(2) Being 2017 and given our current political climate and country’s apparent new outlook on immigration, painfully-obvious PR stunt or no, Fatima Al Ali isn’t just good for the sport of hockey, female athletes everywhere and the sales spike in vintage Disney VHS tapes — she’s good for the world.

If there was ever a time that the third rock on the Milky Way speed-dial needed a female Muslim hockey star to make her way to the limelight, that time is undoubtedly right now.

Whether we like it or not, and despite collectively trying to keep things as church-and-state as possible whenever possible, sports and politics have always and will always remain inseparable. The proof is in the pudding. Just look at what Jackie Robinson did for the color barrier, what Billie Jean King did for the glass ceiling, or what Colin Kaepernick did for me having to listen to Skip Bayless all the time last fall.

Like the “badly overrated” Meryl Streep at this year’s Golden Globes, or the badly overweight Marlon Brando not at the 1973 Academy Awards, celebrity status carries some serious clout when it comes to any issue, both political and non-political, so you can’t really blame them when they use that status to try to make the world, as they see it, a better place.

The way I see it, if America can hand over the nuke codes to a guy with a catchphrase, then we’d be coming across as pretty hypocritical, and quite possibly completely inept, if we refused to at least bend an ear when an NFL star wanted to weigh in on injustices concerning his own race, or when a WNBA star wanted to weigh in on misconceptions concerning her own gender.

Though she’s pretty fatefully primed for the political platform for obvious reasons, admittedly, Fatima Al Ali doesn’t really want to take the stage. She’s gone on record to say that, really — just like Emilio Estevez ditching his Brooks Brothers three-piece for a pair of rollerblades and gliding into D2’s Act III along a for-some-reason-desolate Malibu boardwalk (I’m paraphrasing here, of course) — all she wants to do is play hockey.

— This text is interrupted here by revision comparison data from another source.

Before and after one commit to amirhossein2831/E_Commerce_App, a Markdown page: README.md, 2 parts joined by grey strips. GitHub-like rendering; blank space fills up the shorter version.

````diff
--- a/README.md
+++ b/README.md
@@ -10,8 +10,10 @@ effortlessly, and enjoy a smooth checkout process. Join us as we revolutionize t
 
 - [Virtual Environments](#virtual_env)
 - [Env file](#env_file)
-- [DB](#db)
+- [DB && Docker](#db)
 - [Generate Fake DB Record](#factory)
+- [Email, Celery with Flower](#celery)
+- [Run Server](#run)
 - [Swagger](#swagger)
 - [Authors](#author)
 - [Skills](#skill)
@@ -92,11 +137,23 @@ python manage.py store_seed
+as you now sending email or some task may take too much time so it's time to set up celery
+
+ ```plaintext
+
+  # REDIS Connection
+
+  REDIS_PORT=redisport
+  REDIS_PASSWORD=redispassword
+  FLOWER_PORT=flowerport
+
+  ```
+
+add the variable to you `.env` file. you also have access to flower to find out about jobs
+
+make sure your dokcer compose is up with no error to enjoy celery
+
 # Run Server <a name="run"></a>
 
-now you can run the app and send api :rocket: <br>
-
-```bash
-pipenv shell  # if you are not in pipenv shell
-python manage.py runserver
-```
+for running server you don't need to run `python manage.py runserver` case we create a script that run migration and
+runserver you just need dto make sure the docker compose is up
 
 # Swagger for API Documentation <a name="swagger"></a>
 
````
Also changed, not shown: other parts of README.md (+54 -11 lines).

And I think that’s probably alright. Because even without having to shake things up on Facebook or kneel down during a national anthem, for all we know, right at this very moment, Ali could very well be inspiring some 7-year-old somewhere to shoot for something that the world told them could never be anything more than a Hollywood dream, simply by taking the ice.

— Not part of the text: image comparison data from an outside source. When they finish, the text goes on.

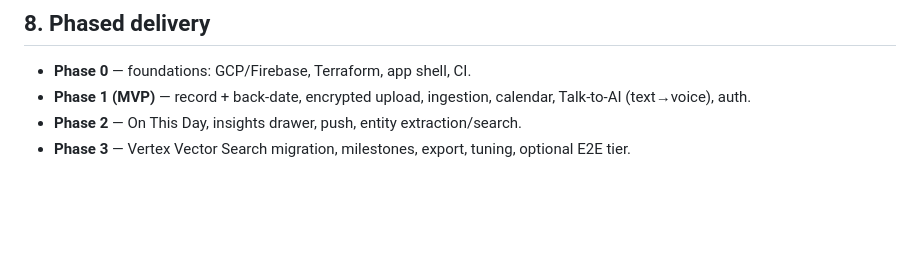
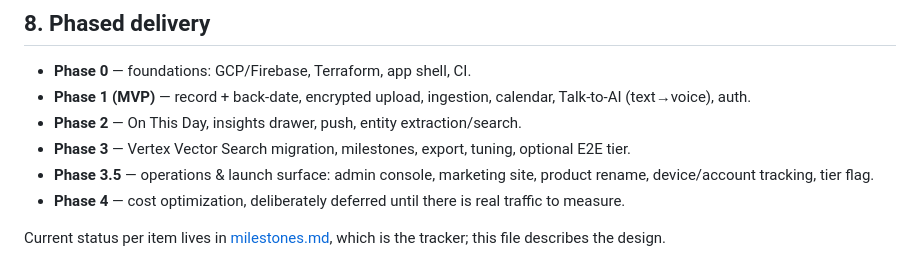
Before and after one commit to prakash144a/EverMindIQ, a Markdown page: docs/architecture.md, the part around the change. GitHub-like rendering; blank space fills up the shorter version.

```diff
--- a/docs/architecture.md
+++ b/docs/architecture.md
@@ -151,3 +151,9 @@ email is the durable identifier and `previous_uids` preserves the lineage.
 - **Phase 1 (MVP)** — record + back-date, encrypted upload, ingestion, calendar, Talk-to-AI (text→voice), auth.
 - **Phase 2** — On This Day, insights drawer, push, entity extraction/search.
 - **Phase 3** — Vertex Vector Search migration, milestones, export, tuning, optional E2E tier.
+- **Phase 3.5** — operations & launch surface: admin console, marketing site, product rename,
+  device/account tracking, tier flag.
+- **Phase 4** — cost optimization, deliberately deferred until there is real traffic to measure.
+
+Current status per item lives in [milestones.md](./milestones.md), which is the tracker; this file
+describes the design.
```
Also changed, not shown: docs/milestones.md (+73 -21 lines).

Maybe that’s all the world needs from her right now anyway. Maybe we’ve got enough Skip Baylesses just talking and could stand to see more Fatima Al Alis just doing for a change. After all, the great Gordon Bombay himself’s best halftime speech of all time was simply: “Quack, Quack, Quack.” Then he just let them play. And in an ending so cathartic that it might have well have been scripted, who would have known that something so simple could end up being the thing that finally got the Ducks to fly together.

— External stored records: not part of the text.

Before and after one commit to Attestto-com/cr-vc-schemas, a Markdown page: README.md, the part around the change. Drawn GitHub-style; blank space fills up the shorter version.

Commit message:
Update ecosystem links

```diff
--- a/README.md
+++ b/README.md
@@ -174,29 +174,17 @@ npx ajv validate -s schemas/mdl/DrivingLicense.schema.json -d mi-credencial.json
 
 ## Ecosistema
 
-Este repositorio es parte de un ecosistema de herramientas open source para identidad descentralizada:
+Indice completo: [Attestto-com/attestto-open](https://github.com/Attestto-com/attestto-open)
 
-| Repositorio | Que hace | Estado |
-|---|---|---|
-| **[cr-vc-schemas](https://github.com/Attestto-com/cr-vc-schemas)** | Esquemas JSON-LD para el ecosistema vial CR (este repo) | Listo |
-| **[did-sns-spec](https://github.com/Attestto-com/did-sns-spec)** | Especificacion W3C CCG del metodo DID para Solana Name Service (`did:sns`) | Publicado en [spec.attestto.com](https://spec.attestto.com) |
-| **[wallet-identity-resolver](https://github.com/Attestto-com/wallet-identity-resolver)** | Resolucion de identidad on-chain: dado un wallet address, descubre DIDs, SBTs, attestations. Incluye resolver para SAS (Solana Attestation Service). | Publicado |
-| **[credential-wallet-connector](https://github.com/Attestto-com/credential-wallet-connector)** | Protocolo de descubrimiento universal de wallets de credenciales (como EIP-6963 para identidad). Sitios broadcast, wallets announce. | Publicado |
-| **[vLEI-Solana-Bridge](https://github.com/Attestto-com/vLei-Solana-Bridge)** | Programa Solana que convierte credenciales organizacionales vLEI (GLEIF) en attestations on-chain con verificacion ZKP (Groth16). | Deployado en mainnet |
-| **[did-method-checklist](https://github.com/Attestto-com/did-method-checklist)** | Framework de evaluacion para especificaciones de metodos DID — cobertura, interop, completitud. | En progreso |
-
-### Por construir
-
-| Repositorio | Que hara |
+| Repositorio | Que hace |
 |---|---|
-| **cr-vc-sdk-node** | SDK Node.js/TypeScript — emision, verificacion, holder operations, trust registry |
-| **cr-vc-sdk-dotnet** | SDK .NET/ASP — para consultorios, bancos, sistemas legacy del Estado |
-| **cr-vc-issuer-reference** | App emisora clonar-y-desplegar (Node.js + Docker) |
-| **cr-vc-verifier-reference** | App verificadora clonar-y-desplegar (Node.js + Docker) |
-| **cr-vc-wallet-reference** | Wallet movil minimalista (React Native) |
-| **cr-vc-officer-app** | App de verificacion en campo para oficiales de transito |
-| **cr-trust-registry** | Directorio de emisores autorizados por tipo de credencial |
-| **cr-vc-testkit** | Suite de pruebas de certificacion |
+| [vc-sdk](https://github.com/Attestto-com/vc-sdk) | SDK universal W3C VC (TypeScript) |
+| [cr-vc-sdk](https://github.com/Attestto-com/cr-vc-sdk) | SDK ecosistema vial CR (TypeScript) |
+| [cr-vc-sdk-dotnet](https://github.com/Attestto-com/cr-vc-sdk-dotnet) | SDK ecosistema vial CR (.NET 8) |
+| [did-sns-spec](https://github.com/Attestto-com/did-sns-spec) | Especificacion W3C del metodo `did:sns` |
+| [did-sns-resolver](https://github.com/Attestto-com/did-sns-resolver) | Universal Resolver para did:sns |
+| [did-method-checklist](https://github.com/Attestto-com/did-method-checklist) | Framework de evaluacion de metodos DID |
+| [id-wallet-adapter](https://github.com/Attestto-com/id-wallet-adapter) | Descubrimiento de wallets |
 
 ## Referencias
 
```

Cue the Cat Stevens. Cheese sandwiches all around. I’ve got a fresh pair of rollerblades to buy, a helmet to not wear and a crowded mall to find.